The route to the west gate entrance of Coney Island from Oasis Mall is one to be marvelled at when I consider the progress of Singapore. It is probably my favourite development of the entire area in the district.
The estates in Punggol Waterway Ridge are divided by a canal and their balconies peek into the opening of the reservoir. It really doesn’t look like this anywhere else in Singapore besides Gardens by the Bay or Hort Park—a kind of aesthetic worthy of appreciation and recognition in years to come much like the gardens of England and Japan. Where nature meets quality living. If Venice, Pulau Ubin, Gardens by the bay and HDB had a baby it just might be the North East of Singapore.
Marcel Proust once said, “The real voyage of discovery consists not in seeing new sights, but in looking with new eyes.” Through this cycling expedition and the serendipitous encounters with people and animals along the way, this is exactly what Sengkang has given me.
The real voyage of discovery consists not in seeing new sights, but in looking with new eyes.
This started out as a cycling expedition to capture the laid-back disposition of the folks of Sengkang. But it’s ended up feeling like an anthropological study on why the folks of Sengkang are so laid-back.

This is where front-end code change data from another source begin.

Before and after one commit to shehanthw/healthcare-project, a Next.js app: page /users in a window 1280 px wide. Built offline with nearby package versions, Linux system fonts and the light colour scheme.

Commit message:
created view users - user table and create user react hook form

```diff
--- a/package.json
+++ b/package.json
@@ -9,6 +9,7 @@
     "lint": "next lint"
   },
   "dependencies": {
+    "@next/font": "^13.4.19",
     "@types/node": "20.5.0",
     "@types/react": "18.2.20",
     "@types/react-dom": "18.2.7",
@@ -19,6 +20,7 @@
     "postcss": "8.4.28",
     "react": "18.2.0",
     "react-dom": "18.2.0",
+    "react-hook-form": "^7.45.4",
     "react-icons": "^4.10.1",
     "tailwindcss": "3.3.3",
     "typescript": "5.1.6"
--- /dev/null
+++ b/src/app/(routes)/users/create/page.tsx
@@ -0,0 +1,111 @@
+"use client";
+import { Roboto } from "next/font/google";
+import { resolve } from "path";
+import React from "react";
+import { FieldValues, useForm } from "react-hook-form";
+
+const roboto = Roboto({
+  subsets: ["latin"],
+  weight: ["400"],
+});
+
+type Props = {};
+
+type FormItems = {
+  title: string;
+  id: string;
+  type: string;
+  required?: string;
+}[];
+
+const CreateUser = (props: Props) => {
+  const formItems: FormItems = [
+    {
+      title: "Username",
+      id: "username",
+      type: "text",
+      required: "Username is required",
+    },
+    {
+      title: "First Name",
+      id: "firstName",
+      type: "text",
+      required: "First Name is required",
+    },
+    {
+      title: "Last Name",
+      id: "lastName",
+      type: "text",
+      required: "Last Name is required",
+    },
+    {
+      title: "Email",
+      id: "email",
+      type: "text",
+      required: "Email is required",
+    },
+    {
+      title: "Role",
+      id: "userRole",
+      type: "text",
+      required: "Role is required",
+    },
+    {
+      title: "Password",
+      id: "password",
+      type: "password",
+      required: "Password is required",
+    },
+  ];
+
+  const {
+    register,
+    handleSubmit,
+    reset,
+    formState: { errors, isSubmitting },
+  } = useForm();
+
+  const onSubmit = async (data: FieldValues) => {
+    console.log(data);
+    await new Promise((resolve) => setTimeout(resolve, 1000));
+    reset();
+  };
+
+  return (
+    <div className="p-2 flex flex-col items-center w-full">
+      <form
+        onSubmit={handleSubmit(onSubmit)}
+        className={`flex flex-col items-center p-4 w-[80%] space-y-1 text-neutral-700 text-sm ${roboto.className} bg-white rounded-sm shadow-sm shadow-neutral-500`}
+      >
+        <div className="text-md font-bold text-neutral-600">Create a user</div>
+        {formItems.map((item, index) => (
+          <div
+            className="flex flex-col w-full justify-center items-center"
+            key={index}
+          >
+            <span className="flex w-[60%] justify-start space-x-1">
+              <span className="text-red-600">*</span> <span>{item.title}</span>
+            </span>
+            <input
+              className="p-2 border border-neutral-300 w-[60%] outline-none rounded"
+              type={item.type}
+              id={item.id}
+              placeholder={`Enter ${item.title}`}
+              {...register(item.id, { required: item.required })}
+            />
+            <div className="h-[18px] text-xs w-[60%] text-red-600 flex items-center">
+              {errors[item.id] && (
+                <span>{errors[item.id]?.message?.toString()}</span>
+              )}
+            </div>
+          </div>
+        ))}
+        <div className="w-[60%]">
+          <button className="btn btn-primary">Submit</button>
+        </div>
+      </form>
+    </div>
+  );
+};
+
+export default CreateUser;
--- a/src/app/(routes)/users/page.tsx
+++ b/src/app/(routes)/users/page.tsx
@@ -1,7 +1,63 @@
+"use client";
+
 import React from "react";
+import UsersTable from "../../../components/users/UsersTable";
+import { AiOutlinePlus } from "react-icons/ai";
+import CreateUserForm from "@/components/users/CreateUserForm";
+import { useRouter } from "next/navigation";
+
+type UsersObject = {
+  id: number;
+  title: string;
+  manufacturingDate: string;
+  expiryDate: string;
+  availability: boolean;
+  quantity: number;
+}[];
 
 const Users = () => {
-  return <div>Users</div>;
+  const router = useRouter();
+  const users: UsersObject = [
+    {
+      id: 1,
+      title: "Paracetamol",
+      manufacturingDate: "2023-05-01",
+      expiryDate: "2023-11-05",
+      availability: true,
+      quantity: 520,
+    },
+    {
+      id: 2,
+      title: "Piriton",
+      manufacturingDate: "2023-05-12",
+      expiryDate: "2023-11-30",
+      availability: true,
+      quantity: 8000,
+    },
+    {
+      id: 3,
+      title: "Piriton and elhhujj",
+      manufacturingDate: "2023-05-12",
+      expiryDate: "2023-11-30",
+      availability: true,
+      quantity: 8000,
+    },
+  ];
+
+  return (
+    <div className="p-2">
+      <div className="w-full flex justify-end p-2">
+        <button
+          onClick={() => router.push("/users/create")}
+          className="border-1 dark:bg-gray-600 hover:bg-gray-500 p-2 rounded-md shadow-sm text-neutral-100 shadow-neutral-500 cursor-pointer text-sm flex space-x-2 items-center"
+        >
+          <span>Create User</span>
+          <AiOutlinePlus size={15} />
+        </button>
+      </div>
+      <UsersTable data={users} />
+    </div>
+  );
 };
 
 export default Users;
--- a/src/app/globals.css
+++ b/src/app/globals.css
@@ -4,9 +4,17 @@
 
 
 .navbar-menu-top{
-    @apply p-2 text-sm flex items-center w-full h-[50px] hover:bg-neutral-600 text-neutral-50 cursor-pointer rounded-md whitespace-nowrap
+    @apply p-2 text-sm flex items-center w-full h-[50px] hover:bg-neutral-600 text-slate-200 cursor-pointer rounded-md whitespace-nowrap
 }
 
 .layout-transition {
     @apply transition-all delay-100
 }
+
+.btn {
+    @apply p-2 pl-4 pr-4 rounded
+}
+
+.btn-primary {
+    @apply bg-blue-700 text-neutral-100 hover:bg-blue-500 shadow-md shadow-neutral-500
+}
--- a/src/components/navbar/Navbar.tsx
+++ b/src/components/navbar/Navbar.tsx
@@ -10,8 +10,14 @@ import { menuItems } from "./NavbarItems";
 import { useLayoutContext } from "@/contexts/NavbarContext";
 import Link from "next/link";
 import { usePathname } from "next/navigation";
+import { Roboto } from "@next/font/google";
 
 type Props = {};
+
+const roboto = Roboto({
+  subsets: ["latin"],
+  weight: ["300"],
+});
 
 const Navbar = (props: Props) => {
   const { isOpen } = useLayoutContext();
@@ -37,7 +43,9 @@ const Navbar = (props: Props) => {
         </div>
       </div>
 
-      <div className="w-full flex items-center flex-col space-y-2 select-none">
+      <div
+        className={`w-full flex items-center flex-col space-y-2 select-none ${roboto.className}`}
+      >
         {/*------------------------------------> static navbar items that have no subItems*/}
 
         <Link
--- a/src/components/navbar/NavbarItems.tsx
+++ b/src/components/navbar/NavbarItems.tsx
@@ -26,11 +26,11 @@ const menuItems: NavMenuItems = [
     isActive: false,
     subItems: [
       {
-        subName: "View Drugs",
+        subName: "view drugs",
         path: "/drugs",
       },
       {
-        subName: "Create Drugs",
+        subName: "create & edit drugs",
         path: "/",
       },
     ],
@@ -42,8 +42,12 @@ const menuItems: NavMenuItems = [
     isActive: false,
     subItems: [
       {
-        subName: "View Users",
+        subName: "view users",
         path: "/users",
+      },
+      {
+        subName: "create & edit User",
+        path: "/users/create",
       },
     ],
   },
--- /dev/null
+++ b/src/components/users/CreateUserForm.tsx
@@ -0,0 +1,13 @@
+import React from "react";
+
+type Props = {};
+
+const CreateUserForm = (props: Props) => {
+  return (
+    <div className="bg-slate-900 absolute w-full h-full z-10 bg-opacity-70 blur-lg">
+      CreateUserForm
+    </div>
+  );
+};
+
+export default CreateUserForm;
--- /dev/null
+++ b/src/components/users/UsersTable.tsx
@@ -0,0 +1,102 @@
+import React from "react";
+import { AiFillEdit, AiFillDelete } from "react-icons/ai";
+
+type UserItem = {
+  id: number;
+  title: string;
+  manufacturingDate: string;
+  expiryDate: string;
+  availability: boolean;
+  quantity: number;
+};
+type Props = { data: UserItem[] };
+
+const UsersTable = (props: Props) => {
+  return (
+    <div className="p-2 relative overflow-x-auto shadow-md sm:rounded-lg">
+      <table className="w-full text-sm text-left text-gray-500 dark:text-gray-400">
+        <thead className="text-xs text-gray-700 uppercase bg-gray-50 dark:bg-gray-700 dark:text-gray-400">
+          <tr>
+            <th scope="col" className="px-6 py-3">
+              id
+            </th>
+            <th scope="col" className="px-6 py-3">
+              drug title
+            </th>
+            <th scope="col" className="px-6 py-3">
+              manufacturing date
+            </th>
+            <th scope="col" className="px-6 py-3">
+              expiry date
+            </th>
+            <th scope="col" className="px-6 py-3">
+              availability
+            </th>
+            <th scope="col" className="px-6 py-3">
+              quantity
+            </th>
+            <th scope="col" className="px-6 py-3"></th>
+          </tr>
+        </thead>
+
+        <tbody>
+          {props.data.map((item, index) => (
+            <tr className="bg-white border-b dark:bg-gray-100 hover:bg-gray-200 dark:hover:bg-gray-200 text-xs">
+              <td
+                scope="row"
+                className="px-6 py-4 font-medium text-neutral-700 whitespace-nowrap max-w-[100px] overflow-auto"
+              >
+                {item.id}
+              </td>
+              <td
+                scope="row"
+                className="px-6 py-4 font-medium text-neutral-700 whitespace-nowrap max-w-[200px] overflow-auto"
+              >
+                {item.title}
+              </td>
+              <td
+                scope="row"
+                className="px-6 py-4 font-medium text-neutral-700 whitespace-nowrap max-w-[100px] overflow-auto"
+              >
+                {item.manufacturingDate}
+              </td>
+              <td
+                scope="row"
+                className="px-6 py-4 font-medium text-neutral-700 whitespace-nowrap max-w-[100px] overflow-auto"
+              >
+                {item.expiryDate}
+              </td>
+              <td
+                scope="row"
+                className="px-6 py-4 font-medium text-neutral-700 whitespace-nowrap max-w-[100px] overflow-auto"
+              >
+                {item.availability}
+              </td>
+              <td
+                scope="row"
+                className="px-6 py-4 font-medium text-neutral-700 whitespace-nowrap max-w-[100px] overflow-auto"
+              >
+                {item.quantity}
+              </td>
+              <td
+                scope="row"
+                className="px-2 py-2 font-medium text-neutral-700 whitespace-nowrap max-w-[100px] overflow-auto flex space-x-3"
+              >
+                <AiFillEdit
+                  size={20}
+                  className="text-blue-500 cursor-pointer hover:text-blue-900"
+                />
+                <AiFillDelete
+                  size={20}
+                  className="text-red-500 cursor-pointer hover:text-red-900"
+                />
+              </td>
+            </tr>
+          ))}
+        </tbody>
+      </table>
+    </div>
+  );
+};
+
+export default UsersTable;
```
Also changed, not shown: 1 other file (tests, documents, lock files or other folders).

When David Attenborough featured Singapore on his “Planet Earth” series for the BBC, I felt a moment of deep pride for my country. We currently have 15157 known species on our tiny island. It’s wild to think that I could pick up bubble tea, and then see a raptor and monitor lizard, all in the same day on the same stretch of road. We truly are the tropics first and a city second.
As I made my way with my new fake Nat Geo hobby, taking in my environment, I started to notice the many human bodies perched close to the shore mimicking the animals in the vicinity. I thought it was pretty funny. We like to think we’re more evolved than animals, but in the end, the same things give us pleasure. The sun, the green, and just being.
Did the pandemic change us for the better as we were locked away in our homes? Or has it made us crazy?
On my trip, I witnessed a guy “walking his parrots” while the rest of the residents crowded around and watched in awe. It dawned on me then that the mood of my entire trip had been a non-stop “What is going on sia?!”
One other thing I noticed was that cameras in action are always a sign of a good time. As the sun set, I spotted the most adorable thing ever. A lone lady with a camera stand for her mobile phone so she could take a selfie with the skyline. Everyone climbing the hills just to get a good view.
I love this about Sengkang, that people here really know how to enjoy life’s simple pleasures.
At sunset, the park connecter can get so crowded with joggers that sometimes people are literally running one behind another. But during this particular sunset, I was surprised to find a massive group of people who seemed to be waiting for something to happen. I asked a stranger what was going on, and he told me that everyone was waiting to see the blood moon.
Singaporeans flouting safe distancing rules for the moon. I never thought this day would come. The stranger even said to me, “Like ZoukOut ah?”
I had not known Singapore well before this trip, and now I find myself behaving like a boomer. My Facebook wall is filled with reposts from other citizen scientists in the Nature Society and Sungei Buloh Nature Facebook groups. I find myself gearing up for updates on our native White-bellied Sea Eagle, completely mesmerised by the commitment of fellow Singaporeans to sharing their discoveries.
Maybe the pandemic has had an influence on why we’re suddenly so besotted by our environment. Could this be progress towards Singaporeans becoming more eco-literate? Could we potentially be moving towards taking more agency and becoming our own gardeners? We are, after all, a garden city.